YOUR TASK:
Each record that follows is to be duplicated exactly, though its pictures are not.

[Before-and-after change data]
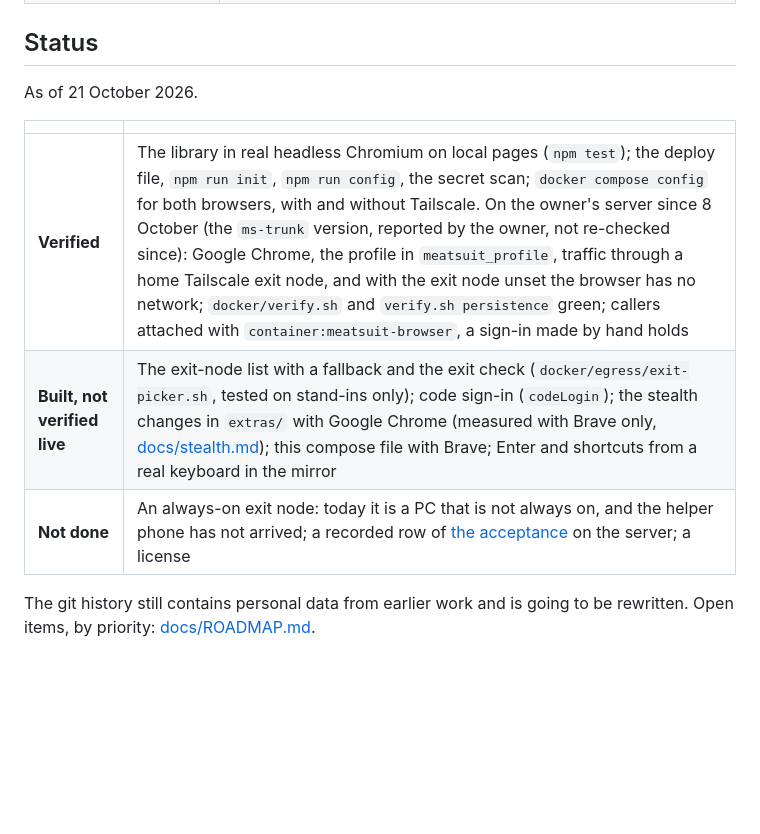
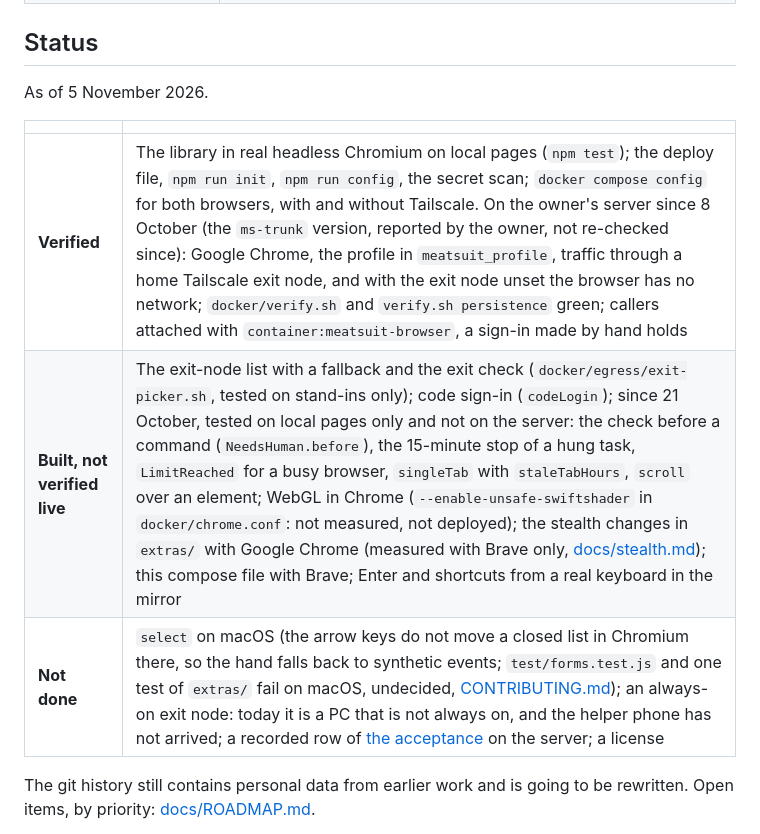
Before and after one commit to AnoirsGit/meatsuit, a Markdown page: README.md, the part around the change. GitHub-like rendering; blank space fills up the shorter version.

```diff
--- a/README.md
+++ b/README.md
@@ -98,13 +98,13 @@ The owner's server runs the `ms-trunk` version (see Status). Switching it to `ma
 
 ## Status
 
-As of 21 October 2026.
+As of 5 November 2026.
 
 | | |
 |---|---|
 | **Verified** | The library in real headless Chromium on local pages (`npm test`); the deploy file, `npm run init`, `npm run config`, the secret scan; `docker compose config` for both browsers, with and without Tailscale. On the owner's server since 8 October (the `ms-trunk` version, reported by the owner, not re-checked since): Google Chrome, the profile in `meatsuit_profile`, traffic through a home Tailscale exit node, and with the exit node unset the browser has no network; `docker/verify.sh` and `verify.sh persistence` green; callers attached with `container:meatsuit-browser`, a sign-in made by hand holds |
-| **Built, not verified live** | The exit-node list with a fallback and the exit check (`docker/egress/exit-picker.sh`, tested on stand-ins only); code sign-in (`codeLogin`); the stealth changes in `extras/` with Google Chrome (measured with Brave only, [docs/stealth.md](docs/stealth.md)); this compose file with Brave; Enter and shortcuts from a real keyboard in the mirror |
-| **Not done** | An always-on exit node: today it is a PC that is not always on, and the helper phone has not arrived; a recorded row of [the acceptance](docs/acceptance.md) on the server; a license |
+| **Built, not verified live** | The exit-node list with a fallback and the exit check (`docker/egress/exit-picker.sh`, tested on stand-ins only); code sign-in (`codeLogin`); since 21 October, tested on local pages only and not on the server: the check before a command (`NeedsHuman.before`), the 15-minute stop of a hung task, `LimitReached` for a busy browser, `singleTab` with `staleTabHours`, `scroll` over an element; WebGL in Chrome (`--enable-unsafe-swiftshader` in `docker/chrome.conf`: not measured, not deployed); the stealth changes in `extras/` with Google Chrome (measured with Brave only, [docs/stealth.md](docs/stealth.md)); this compose file with Brave; Enter and shortcuts from a real keyboard in the mirror |
+| **Not done** | `select` on macOS (the arrow keys do not move a closed list in Chromium there, so the hand falls back to synthetic events; `test/forms.test.js` and one test of `extras/` fail on macOS, undecided, [CONTRIBUTING.md](CONTRIBUTING.md#running-the-tests)); an always-on exit node: today it is a PC that is not always on, and the helper phone has not arrived; a recorded row of [the acceptance](docs/acceptance.md) on the server; a license |
 
 The git history still contains personal data from earlier work and is going to be rewritten. Open items, by priority: [docs/ROADMAP.md](docs/ROADMAP.md).
 
```
Also changed, not shown: CONTRIBUTING.md (+6 -0 lines), README.ru.md (+3 -3 lines).
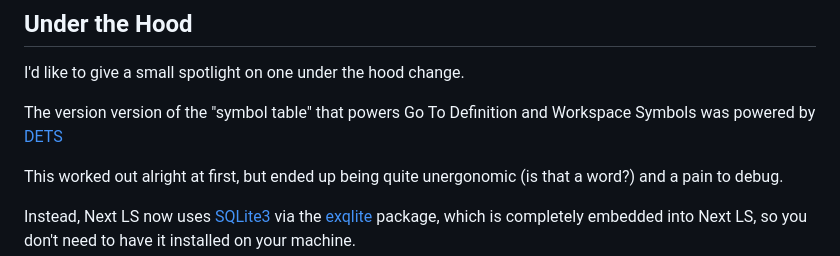
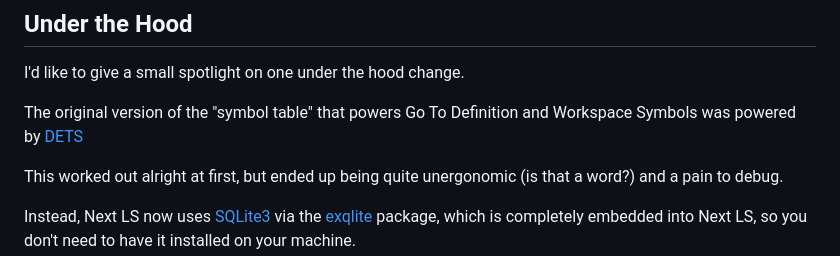
Before and after one commit to elixir-tools/elixir-tools.dev, a Markdown page: _posts/2023-08-13-update-volume-2.md, the part around the change printed below. Rendered like a GitHub page.

```diff
--- a/_posts/2023-08-13-update-volume-2.md
+++ b/_posts/2023-08-13-update-volume-2.md
@@ -73,7 +73,7 @@ You can sponsor the project on [GitHub](https://github.com/sponsors/mhanberg).
 
 I'd like to give a small spotlight on one under the hood change.
 
-The version version of the "symbol table" that powers Go To Definition and Workspace Symbols was powered by [DETS](https://erlang.org/doc/man/dets.html)
+The original version of the "symbol table" that powers Go To Definition and Workspace Symbols was powered by [DETS](https://erlang.org/doc/man/dets.html)
 
 This worked out alright at first, but ended up being quite unergonomic (is that a word?) and a pain to debug.
 
```
Also changed, not shown: other parts of _posts/2023-08-13-update-volume-2.md (+1 -1 lines).
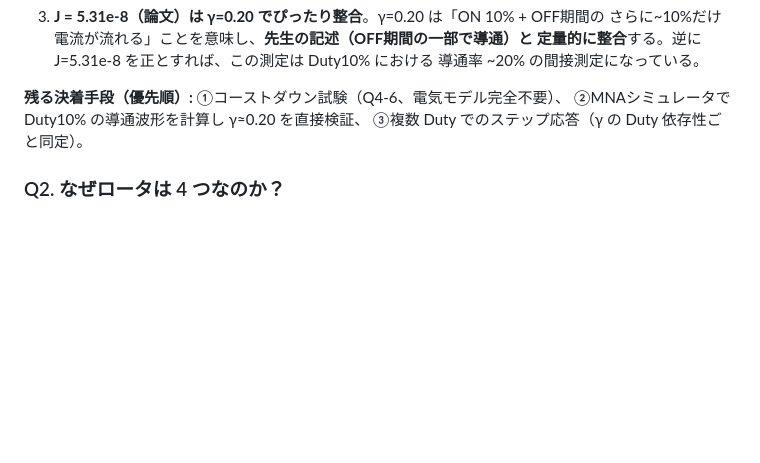
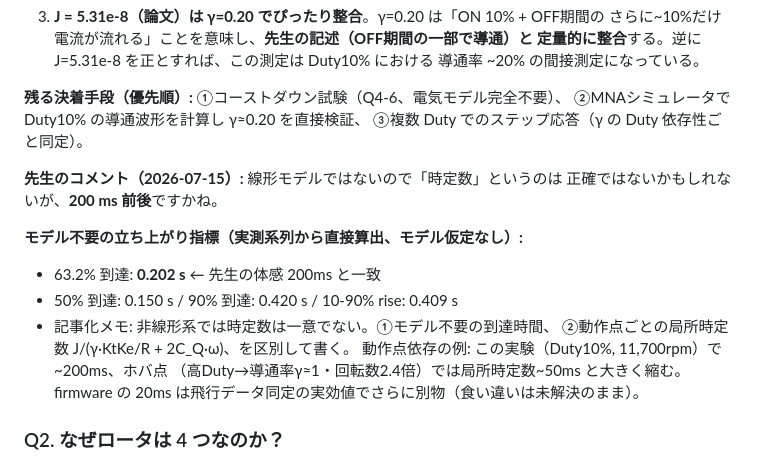
Before and after one commit to kouhei1970/multicopter_introduction, a Markdown page: notes/qa_log.md, the part around the change. Drawn GitHub-style; blank space fills up the shorter version.

Commit message:
docs(notes): model-free rise metrics confirm teacher's ~200ms estimate
63.2%到達=0.202s（先生の体感200msと一致）、10-90% rise=0.409s。
非線形系での時定数の扱い（到達時間と局所時定数の区別、動作点依存）を記事化メモに追加。

Next steps:
- コーストダウン試験 or MNA導通検証の先生判断待ち
- 第4章にこの同定エピソードを組み込む（コラム「数字を疑う」の実例）

```diff
--- a/notes/qa_log.md
+++ b/notes/qa_log.md
@@ -575,6 +575,18 @@ J_mp に関しては**もう一度測定する必要があるかもしれない*
 ②MNAシミュレータで Duty10% の導通波形を計算し γ≈0.20 を直接検証、
 ③複数 Duty でのステップ応答（γ の Duty 依存性ごと同定）。
 
+**先生のコメント（2026-07-15）:** 線形モデルではないので「時定数」というのは
+正確ではないかもしれないが、**200 ms 前後**ですかね。
+
+**モデル不要の立ち上がり指標（実測系列から直接算出、モデル仮定なし）:**
+- 63.2% 到達: **0.202 s** ← 先生の体感 200ms と一致
+- 50% 到達: 0.150 s / 90% 到達: 0.420 s / 10-90% rise: 0.409 s
+- 記事化メモ: 非線形系では時定数は一意でない。①モデル不要の到達時間、
+  ②動作点ごとの局所時定数 J/(γ·KtKe/R + 2C_Q·ω)、を区別して書く。
+  動作点依存の例: この実験（Duty10%, 11,700rpm）で~200ms、ホバ点
+  （高Duty→導通率γ≈1・回転数2.4倍）では局所時定数~50ms と大きく縮む。
+  firmware の 20ms は飛行データ同定の実効値でさらに別物（食い違いは未解決のまま）。
+
 ### Q2. なぜロータは 4 つなのか？
 
 （学生の疑問: 揚力を稼ぐだけなら 1 つの大きなロータでもよさそう。
```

EXERCISE ANSWER:
Before and after one commit to AnoirsGit/meatsuit, a Markdown page: README.md, the part around the change. GitHub-like rendering; blank space fills up the shorter version.

```diff
--- a/README.md
+++ b/README.md
@@ -98,13 +98,13 @@ The owner's server runs the `ms-trunk` version (see Status). Switching it to `ma
 
 ## Status
 
-As of 21 October 2026.
+As of 5 November 2026.
 
 | | |
 |---|---|
 | **Verified** | The library in real headless Chromium on local pages (`npm test`); the deploy file, `npm run init`, `npm run config`, the secret scan; `docker compose config` for both browsers, with and without Tailscale. On the owner's server since 8 October (the `ms-trunk` version, reported by the owner, not re-checked since): Google Chrome, the profile in `meatsuit_profile`, traffic through a home Tailscale exit node, and with the exit node unset the browser has no network; `docker/verify.sh` and `verify.sh persistence` green; callers attached with `container:meatsuit-browser`, a sign-in made by hand holds |
-| **Built, not verified live** | The exit-node list with a fallback and the exit check (`docker/egress/exit-picker.sh`, tested on stand-ins only); code sign-in (`codeLogin`); the stealth changes in `extras/` with Google Chrome (measured with Brave only, [docs/stealth.md](docs/stealth.md)); this compose file with Brave; Enter and shortcuts from a real keyboard in the mirror |
-| **Not done** | An always-on exit node: today it is a PC that is not always on, and the helper phone has not arrived; a recorded row of [the acceptance](docs/acceptance.md) on the server; a license |
+| **Built, not verified live** | The exit-node list with a fallback and the exit check (`docker/egress/exit-picker.sh`, tested on stand-ins only); code sign-in (`codeLogin`); since 21 October, tested on local pages only and not on the server: the check before a command (`NeedsHuman.before`), the 15-minute stop of a hung task, `LimitReached` for a busy browser, `singleTab` with `staleTabHours`, `scroll` over an element; WebGL in Chrome (`--enable-unsafe-swiftshader` in `docker/chrome.conf`: not measured, not deployed); the stealth changes in `extras/` with Google Chrome (measured with Brave only, [docs/stealth.md](docs/stealth.md)); this compose file with Brave; Enter and shortcuts from a real keyboard in the mirror |
+| **Not done** | `select` on macOS (the arrow keys do not move a closed list in Chromium there, so the hand falls back to synthetic events; `test/forms.test.js` and one test of `extras/` fail on macOS, undecided, [CONTRIBUTING.md](CONTRIBUTING.md#running-the-tests)); an always-on exit node: today it is a PC that is not always on, and the helper phone has not arrived; a recorded row of [the acceptance](docs/acceptance.md) on the server; a license |
 
 The git history still contains personal data from earlier work and is going to be rewritten. Open items, by priority: [docs/ROADMAP.md](docs/ROADMAP.md).
 
```
Also changed, not shown: CONTRIBUTING.md (+6 -0 lines), README.ru.md (+3 -3 lines).
Before and after one commit to elixir-tools/elixir-tools.dev, a Markdown page: _posts/2023-08-13-update-volume-2.md, the part around the change printed below. Rendered like a GitHub page.

```diff
--- a/_posts/2023-08-13-update-volume-2.md
+++ b/_posts/2023-08-13-update-volume-2.md
@@ -73,7 +73,7 @@ You can sponsor the project on [GitHub](https://github.com/sponsors/mhanberg).
 
 I'd like to give a small spotlight on one under the hood change.
 
-The version version of the "symbol table" that powers Go To Definition and Workspace Symbols was powered by [DETS](https://erlang.org/doc/man/dets.html)
+The original version of the "symbol table" that powers Go To Definition and Workspace Symbols was powered by [DETS](https://erlang.org/doc/man/dets.html)
 
 This worked out alright at first, but ended up being quite unergonomic (is that a word?) and a pain to debug.
 
```
Also changed, not shown: other parts of _posts/2023-08-13-update-volume-2.md (+1 -1 lines).
Before and after one commit to kouhei1970/multicopter_introduction, a Markdown page: notes/qa_log.md, the part around the change. Drawn GitHub-style; blank space fills up the shorter version.

Commit message:
docs(notes): model-free rise metrics confirm teacher's ~200ms estimate
63.2%到達=0.202s（先生の体感200msと一致）、10-90% rise=0.409s。
非線形系での時定数の扱い（到達時間と局所時定数の区別、動作点依存）を記事化メモに追加。

Next steps:
- コーストダウン試験 or MNA導通検証の先生判断待ち
- 第4章にこの同定エピソードを組み込む（コラム「数字を疑う」の実例）

```diff
--- a/notes/qa_log.md
+++ b/notes/qa_log.md
@@ -575,6 +575,18 @@ J_mp に関しては**もう一度測定する必要があるかもしれない*
 ②MNAシミュレータで Duty10% の導通波形を計算し γ≈0.20 を直接検証、
 ③複数 Duty でのステップ応答（γ の Duty 依存性ごと同定）。
 
+**先生のコメント（2026-07-15）:** 線形モデルではないので「時定数」というのは
+正確ではないかもしれないが、**200 ms 前後**ですかね。
+
+**モデル不要の立ち上がり指標（実測系列から直接算出、モデル仮定なし）:**
+- 63.2% 到達: **0.202 s** ← 先生の体感 200ms と一致
+- 50% 到達: 0.150 s / 90% 到達: 0.420 s / 10-90% rise: 0.409 s
+- 記事化メモ: 非線形系では時定数は一意でない。①モデル不要の到達時間、
+  ②動作点ごとの局所時定数 J/(γ·KtKe/R + 2C_Q·ω)、を区別して書く。
+  動作点依存の例: この実験（Duty10%, 11,700rpm）で~200ms、ホバ点
+  （高Duty→導通率γ≈1・回転数2.4倍）では局所時定数~50ms と大きく縮む。
+  firmware の 20ms は飛行データ同定の実効値でさらに別物（食い違いは未解決のまま）。
+
 ### Q2. なぜロータは 4 つなのか？
 
 （学生の疑問: 揚力を稼ぐだけなら 1 つの大きなロータでもよさそう。
```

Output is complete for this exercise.